  23. TREKANT FRA HORSENS (Three-Corner Dance from Horsens)
    Incorporating a familiar fellowship song tune in its music, this challenging Danish folk dance for three couples is an excellent proving ground for no less than five Scandinavian dance steps: walk, run, polka, pivot-spin, and polska (often called polonaise step or Jydsk paa Næsen in Denmark). All this should be more than enough to keep dancers on their toes.

  24. SOUMALAINEN POLKKA (Finnish polka)
    In Suomi (Finland), the polkka is by far the most popular old-time dance rhythm. "Karjalan poikia" (The Karelian Boys) from the country's easternmost district is among the best-known melodies. In this sprightly rendition, Gunnar Hahn features his chromatic button accordion, a popular folk instrument in Finland.

    This two-couple dance from Östergötland (East Gothia) is a survival of the original form of polska known in southern Sweden as slängpolska (swing polka) which dates back to about 1600. As in its single-couple equivalent, it is danced on the spot rather than progressing around the room. Scandinavian folk dancers will recognize a close similarity in both step and form to Fyrmannadans (Dance for Four) which has long been a part of the formal Swedish folk dance repertoire. The two tunes here are "Polska från Gusum" and "Polska efter Pelle Fors."

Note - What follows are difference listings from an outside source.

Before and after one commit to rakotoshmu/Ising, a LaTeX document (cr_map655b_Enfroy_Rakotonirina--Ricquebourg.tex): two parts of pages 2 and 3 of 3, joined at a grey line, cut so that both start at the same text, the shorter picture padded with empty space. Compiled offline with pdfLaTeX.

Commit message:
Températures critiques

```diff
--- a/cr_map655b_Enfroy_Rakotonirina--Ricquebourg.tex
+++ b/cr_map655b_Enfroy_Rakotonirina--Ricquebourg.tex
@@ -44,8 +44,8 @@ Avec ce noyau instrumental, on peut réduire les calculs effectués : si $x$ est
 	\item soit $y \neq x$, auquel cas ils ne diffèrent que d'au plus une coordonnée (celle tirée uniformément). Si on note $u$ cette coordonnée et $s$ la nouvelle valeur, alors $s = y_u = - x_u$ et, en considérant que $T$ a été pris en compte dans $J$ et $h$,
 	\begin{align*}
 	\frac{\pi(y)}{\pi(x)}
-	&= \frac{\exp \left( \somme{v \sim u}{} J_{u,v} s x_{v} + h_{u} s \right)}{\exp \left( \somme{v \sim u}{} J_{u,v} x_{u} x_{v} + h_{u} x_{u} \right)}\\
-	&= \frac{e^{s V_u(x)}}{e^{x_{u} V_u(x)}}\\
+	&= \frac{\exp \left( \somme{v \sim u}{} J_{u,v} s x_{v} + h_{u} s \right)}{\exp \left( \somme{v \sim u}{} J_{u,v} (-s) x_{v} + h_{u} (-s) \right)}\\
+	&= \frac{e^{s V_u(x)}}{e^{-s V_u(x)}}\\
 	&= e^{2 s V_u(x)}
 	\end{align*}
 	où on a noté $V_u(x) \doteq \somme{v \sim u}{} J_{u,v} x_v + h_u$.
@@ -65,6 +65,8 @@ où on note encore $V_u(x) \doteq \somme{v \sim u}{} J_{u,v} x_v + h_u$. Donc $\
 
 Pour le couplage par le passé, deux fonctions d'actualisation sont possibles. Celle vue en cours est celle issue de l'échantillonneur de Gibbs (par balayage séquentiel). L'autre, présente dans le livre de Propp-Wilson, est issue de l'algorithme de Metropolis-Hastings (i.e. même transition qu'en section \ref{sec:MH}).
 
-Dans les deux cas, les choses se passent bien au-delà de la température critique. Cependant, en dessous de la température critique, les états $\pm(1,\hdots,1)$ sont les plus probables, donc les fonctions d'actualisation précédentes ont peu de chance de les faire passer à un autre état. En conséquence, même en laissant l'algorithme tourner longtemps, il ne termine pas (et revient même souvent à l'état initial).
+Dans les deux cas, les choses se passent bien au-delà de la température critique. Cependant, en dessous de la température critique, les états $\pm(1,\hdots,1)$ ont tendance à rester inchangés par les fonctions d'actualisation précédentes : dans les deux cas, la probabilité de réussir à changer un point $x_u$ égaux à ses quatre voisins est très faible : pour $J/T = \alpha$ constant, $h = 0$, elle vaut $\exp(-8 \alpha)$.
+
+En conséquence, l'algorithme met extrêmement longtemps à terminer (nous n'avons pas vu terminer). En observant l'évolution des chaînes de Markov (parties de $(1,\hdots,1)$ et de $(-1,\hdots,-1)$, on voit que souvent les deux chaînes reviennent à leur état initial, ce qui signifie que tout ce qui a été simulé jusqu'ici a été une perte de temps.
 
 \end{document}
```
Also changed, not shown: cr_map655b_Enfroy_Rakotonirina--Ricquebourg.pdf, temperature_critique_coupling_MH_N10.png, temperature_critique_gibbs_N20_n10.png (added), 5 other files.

  26. SØNDERHONING (Sønderho Dance)
    This Danish couple dance is from the island of Fanø, where survive some of Scandinavia's oldest dance traditions. In its common form it is characterized by a three-against-two relationship in the turn: dancing a triple-meter step to duple-meter rhythm. Latter-day research has determined that the proper tempo (nicely rendered here by Gunnar Hahn's ensemble) is considerably slower than that on the originally released 78rpm recording,.

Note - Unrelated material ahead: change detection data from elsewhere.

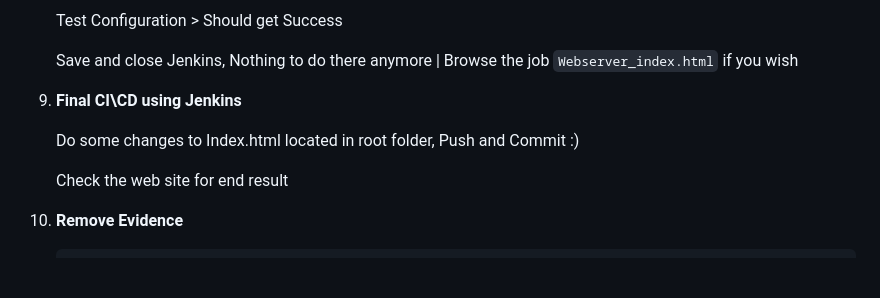
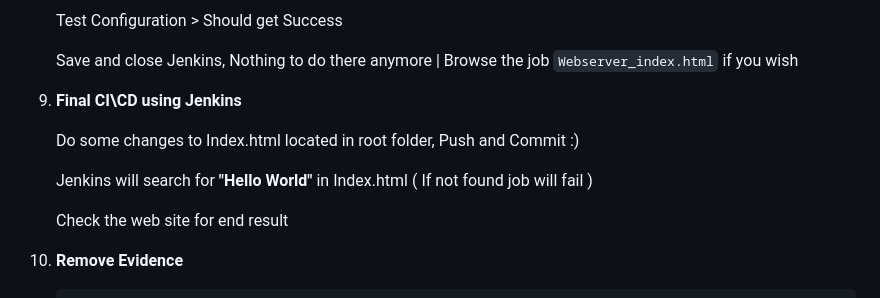
Before and after one commit to dimadolgov/Complete-Terraform-WEB-Jenkins, a Markdown page: README.md, the part around the change. Rendered like a GitHub page; blank space fills up the shorter version.

```diff
--- a/README.md
+++ b/README.md
@@ -101,6 +101,8 @@ This repository contains Terraform scripts for deploying infrastructure on AWS.
 
     Do some changes to Index.html located in root folder, Push and Commit :)
 
+    Jenkins will search for **"Hello World"** in Index.html ( If not found job will fail )
+
     Check the web site for end result
 
 10. **Remove Evidence**
```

  27. ÅTTETUR FRA ASKER (Eightsome from Asker)
    Slow and dignified, in sharp contrast to the reel and polka, this circle waltz is from Asker in southern Norway. A product of the late rococo period, it is a highly stylized dance incorporating the deep bows and curtsies so essential to the social dances of that era. Although designed for eight persons (four couples), it may be danced by any number of couples in a small or moderately sized ring.

  28. HÄLSINGEPOLSKA (Polska from Hälsingland)
    Among the most stately of the many recently researched Swedish regional dances are certain polska variants from Hälsingland in north-central Sweden. That province's cultural contact with the Continent during the seventeenth and eighteenth centuries is evident in the decidedly baroque quality of these two melodies. This anthology of traditional Nordic rhythms finishes in an air of elegance mixed with the deep-woods mysticism of the legendary northlands.

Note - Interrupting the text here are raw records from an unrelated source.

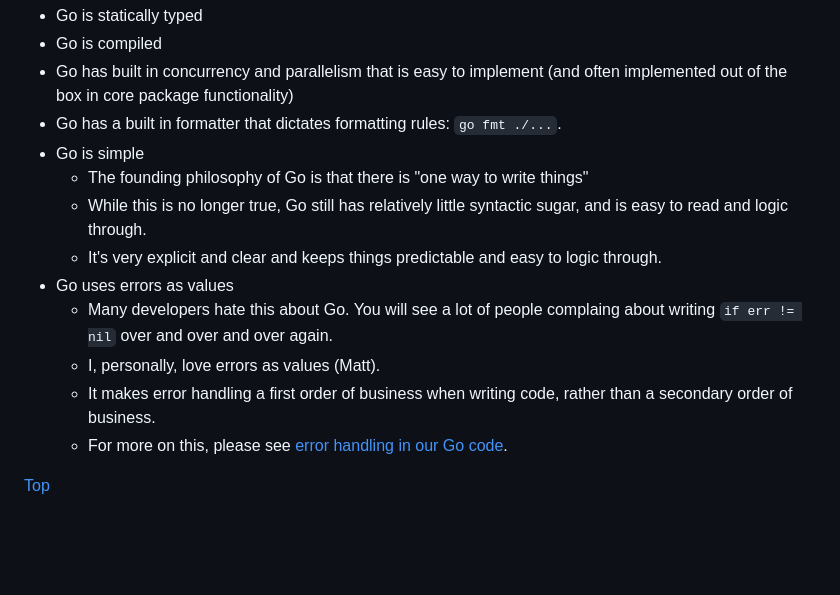
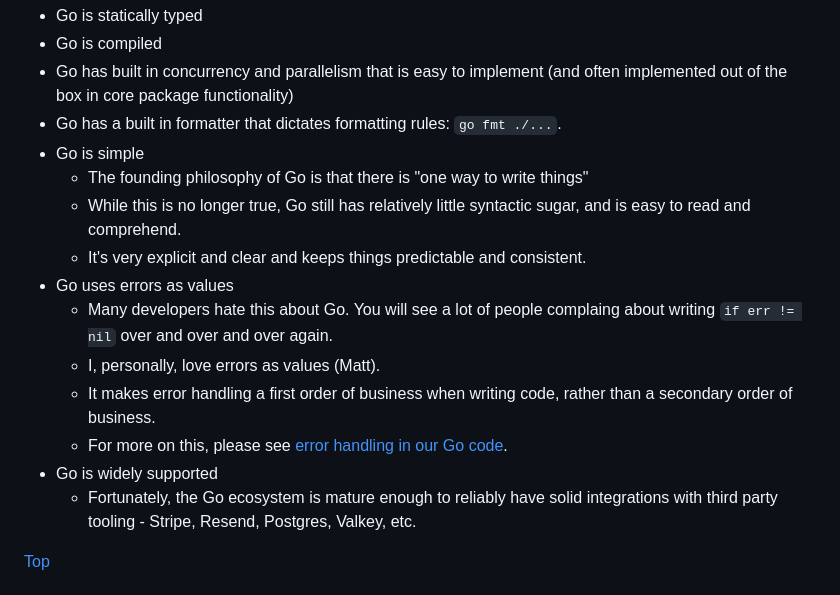
Before and after one commit to Matt-Eva/freecreate-go-server, a Markdown page: docs/code_guide.md, the part around the change. Drawn GitHub-style; blank space fills up the shorter version.

Commit message:
updated why go section in code_guide

```diff
--- a/docs/code_guide.md
+++ b/docs/code_guide.md
@@ -328,13 +328,15 @@ Why are we using Go as our primary backend language? There are several reasons:
 - Go has a built in formatter that dictates formatting rules: `go fmt ./...`.
 - Go is simple
   - The founding philosophy of Go is that there is "one way to write things"
-  - While this is no longer true, Go still has relatively little syntactic sugar, and is easy to read and logic through.
-  - It's very explicit and clear and keeps things predictable and easy to logic through.
+  - While this is no longer true, Go still has relatively little syntactic sugar, and is easy to read and comprehend.
+  - It's very explicit and clear and keeps things predictable and consistent.
 - Go uses errors as values
   - Many developers hate this about Go. You will see a lot of people complaing about writing `if err != nil` over and over and over again.
   - I, personally, love errors as values (Matt).
   - It makes error handling a first order of business when writing code, rather than a secondary order of business.
   - For more on this, please see [error handling in our Go code](#error-handling-in-our-go-code).
+- Go is widely supported
+  - Fortunately, the Go ecosystem is mature enough to reliably have solid integrations with third party tooling - Stripe, Resend, Postgres, Valkey, etc.
 
 [Top](#table-of-contents)
 
```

Copyright © 1997 Skandia Music Foundation Dance Descriptions

You may freely distribute this page provided you agree to retain this copyright notice and mention that recordings for these dances are on the Viking Skandia CD, available from